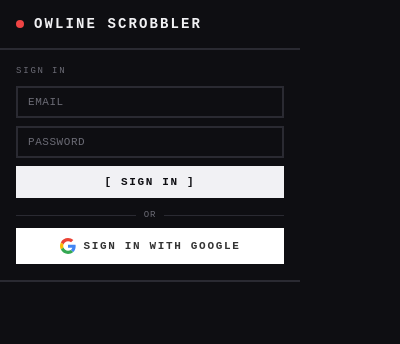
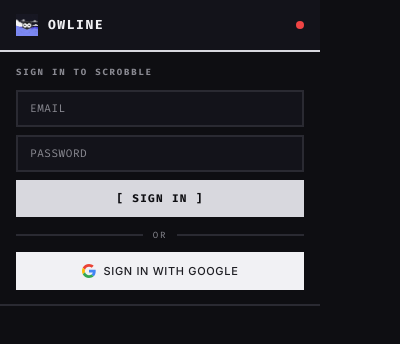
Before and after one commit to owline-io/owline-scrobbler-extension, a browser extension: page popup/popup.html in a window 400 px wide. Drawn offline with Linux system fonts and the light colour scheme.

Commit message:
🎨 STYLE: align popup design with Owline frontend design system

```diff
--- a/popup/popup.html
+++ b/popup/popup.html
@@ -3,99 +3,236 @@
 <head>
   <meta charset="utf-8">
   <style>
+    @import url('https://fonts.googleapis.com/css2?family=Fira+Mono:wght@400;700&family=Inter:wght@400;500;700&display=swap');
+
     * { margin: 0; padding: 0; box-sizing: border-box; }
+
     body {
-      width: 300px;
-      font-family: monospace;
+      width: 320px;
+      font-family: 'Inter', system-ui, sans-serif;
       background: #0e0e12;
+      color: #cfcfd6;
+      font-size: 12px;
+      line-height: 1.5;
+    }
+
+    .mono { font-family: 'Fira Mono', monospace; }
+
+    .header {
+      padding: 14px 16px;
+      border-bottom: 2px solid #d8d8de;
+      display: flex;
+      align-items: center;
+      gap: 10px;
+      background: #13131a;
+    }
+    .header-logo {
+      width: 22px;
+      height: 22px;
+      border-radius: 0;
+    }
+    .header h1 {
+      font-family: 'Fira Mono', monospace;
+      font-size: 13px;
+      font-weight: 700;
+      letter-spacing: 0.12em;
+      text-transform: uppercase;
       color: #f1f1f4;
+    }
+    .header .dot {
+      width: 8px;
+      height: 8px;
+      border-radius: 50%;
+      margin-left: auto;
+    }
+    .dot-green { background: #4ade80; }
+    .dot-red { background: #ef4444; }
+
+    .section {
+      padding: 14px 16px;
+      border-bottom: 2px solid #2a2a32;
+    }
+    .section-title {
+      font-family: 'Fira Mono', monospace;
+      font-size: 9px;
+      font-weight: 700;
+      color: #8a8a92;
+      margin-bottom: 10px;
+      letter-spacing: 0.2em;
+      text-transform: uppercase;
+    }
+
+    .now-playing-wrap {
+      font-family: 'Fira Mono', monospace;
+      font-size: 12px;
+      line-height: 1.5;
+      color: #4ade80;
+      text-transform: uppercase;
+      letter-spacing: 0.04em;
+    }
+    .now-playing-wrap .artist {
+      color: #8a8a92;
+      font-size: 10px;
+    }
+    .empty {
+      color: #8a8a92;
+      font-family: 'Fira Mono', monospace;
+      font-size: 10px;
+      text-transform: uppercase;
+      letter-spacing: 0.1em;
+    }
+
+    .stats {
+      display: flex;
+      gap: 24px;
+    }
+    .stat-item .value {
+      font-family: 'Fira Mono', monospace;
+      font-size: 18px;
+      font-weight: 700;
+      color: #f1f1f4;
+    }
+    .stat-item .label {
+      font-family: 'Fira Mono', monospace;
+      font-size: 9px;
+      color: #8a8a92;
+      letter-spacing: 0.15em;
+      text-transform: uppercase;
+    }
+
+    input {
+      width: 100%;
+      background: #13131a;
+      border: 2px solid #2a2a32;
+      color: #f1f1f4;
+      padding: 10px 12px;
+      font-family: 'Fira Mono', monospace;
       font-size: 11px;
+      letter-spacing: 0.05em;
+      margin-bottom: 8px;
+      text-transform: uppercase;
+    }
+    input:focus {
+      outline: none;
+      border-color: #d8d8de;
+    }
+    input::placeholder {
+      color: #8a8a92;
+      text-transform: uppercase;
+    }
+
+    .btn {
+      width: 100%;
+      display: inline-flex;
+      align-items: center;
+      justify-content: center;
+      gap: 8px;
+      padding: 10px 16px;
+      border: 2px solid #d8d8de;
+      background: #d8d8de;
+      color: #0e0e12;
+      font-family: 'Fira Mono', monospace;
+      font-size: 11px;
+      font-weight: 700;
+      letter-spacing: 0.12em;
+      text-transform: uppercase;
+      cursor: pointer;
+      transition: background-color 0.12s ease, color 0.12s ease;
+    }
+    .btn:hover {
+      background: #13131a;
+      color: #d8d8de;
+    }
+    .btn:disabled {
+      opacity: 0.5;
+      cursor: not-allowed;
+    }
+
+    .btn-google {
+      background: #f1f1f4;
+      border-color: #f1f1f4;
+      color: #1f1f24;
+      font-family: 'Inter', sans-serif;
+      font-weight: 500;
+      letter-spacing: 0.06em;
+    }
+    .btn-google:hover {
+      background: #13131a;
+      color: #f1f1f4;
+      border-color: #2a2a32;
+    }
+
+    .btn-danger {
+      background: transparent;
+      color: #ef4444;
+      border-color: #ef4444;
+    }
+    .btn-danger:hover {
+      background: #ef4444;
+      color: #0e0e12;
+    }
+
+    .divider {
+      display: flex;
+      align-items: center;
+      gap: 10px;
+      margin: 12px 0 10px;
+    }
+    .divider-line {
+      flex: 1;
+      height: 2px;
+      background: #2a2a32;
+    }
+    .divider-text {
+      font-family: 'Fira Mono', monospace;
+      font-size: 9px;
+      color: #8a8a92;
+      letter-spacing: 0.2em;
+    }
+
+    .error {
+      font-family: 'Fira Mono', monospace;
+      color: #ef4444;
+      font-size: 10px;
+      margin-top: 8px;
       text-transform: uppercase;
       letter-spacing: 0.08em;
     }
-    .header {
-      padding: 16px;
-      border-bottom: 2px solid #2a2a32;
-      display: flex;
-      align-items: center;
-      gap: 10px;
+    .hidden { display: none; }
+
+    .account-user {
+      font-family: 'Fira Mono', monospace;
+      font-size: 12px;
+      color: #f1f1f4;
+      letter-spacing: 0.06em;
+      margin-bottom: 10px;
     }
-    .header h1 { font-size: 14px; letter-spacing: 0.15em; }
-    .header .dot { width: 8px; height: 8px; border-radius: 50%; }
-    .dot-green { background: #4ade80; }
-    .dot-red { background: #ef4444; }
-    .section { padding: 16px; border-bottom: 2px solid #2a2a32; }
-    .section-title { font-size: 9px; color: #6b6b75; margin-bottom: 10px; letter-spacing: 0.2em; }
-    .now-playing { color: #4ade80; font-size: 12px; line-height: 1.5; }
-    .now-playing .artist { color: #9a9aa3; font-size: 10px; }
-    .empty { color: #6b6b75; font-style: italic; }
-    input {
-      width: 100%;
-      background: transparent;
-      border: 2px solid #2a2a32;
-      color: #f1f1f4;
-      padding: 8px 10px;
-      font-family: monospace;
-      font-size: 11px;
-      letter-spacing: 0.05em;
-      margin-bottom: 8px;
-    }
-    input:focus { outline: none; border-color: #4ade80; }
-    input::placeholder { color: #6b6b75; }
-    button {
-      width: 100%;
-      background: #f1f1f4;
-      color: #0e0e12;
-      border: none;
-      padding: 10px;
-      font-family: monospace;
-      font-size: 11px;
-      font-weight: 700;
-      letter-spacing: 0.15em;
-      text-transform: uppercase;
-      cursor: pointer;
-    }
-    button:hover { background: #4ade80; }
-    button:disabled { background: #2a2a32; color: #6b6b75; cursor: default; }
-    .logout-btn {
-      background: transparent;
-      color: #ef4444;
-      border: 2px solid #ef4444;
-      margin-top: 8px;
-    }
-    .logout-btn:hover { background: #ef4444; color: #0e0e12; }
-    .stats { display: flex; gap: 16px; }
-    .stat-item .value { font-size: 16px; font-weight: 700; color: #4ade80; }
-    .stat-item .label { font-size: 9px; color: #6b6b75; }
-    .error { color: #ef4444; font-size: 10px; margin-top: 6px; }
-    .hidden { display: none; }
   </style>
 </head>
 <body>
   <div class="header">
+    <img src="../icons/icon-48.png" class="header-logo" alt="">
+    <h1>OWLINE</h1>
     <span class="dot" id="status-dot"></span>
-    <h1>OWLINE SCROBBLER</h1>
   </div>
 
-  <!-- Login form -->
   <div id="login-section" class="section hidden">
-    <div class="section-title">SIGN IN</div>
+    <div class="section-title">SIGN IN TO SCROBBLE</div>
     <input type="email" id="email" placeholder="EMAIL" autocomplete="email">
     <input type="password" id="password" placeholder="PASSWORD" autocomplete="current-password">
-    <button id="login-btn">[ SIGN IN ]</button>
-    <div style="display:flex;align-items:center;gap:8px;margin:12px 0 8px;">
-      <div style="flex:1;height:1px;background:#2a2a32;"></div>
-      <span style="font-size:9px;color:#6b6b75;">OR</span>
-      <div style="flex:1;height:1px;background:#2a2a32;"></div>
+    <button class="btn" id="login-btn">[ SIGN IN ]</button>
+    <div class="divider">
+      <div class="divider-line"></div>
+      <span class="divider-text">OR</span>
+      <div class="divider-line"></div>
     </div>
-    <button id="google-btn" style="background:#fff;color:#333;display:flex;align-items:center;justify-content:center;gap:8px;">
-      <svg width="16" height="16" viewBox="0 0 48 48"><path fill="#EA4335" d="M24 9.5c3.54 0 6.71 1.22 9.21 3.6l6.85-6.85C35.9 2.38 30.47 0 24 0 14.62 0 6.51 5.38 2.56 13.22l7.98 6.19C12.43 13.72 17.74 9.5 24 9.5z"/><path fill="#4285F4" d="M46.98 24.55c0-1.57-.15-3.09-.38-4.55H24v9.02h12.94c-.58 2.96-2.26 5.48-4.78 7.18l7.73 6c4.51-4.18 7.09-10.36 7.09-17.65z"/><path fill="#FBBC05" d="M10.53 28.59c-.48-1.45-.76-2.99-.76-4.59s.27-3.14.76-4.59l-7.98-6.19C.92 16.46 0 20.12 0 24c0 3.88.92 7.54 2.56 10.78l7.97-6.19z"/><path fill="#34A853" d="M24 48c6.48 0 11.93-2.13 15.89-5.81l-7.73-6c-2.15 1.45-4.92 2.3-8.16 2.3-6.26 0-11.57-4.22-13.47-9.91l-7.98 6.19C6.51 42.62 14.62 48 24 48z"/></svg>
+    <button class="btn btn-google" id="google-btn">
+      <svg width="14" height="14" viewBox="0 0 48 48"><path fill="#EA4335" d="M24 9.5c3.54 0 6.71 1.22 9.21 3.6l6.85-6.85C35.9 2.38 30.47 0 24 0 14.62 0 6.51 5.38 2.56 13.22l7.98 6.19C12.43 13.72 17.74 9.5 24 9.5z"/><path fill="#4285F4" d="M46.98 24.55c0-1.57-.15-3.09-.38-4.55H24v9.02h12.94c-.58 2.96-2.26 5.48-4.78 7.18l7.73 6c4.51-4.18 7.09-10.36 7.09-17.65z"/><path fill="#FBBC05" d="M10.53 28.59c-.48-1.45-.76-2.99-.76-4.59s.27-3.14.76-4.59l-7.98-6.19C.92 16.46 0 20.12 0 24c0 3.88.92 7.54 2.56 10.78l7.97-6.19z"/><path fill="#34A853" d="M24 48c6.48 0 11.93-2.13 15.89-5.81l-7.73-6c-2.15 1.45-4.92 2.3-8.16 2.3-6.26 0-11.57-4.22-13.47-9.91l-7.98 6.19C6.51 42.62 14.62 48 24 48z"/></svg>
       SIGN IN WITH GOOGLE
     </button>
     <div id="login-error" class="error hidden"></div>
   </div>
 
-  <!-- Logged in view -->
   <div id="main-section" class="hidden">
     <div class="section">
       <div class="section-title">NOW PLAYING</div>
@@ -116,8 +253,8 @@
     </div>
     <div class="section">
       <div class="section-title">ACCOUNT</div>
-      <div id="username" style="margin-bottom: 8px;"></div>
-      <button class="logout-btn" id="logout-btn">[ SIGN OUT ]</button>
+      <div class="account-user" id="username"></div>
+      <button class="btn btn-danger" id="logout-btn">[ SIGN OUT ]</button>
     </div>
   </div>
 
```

### Exercise goal:
In the lines above, find the word "danger" and copy every line it occurs in.

### Answer space:
+    .btn-danger {
+    .btn-danger:hover {
+      <button class="btn btn-danger" id="logout-btn">[ SIGN OUT ]</button>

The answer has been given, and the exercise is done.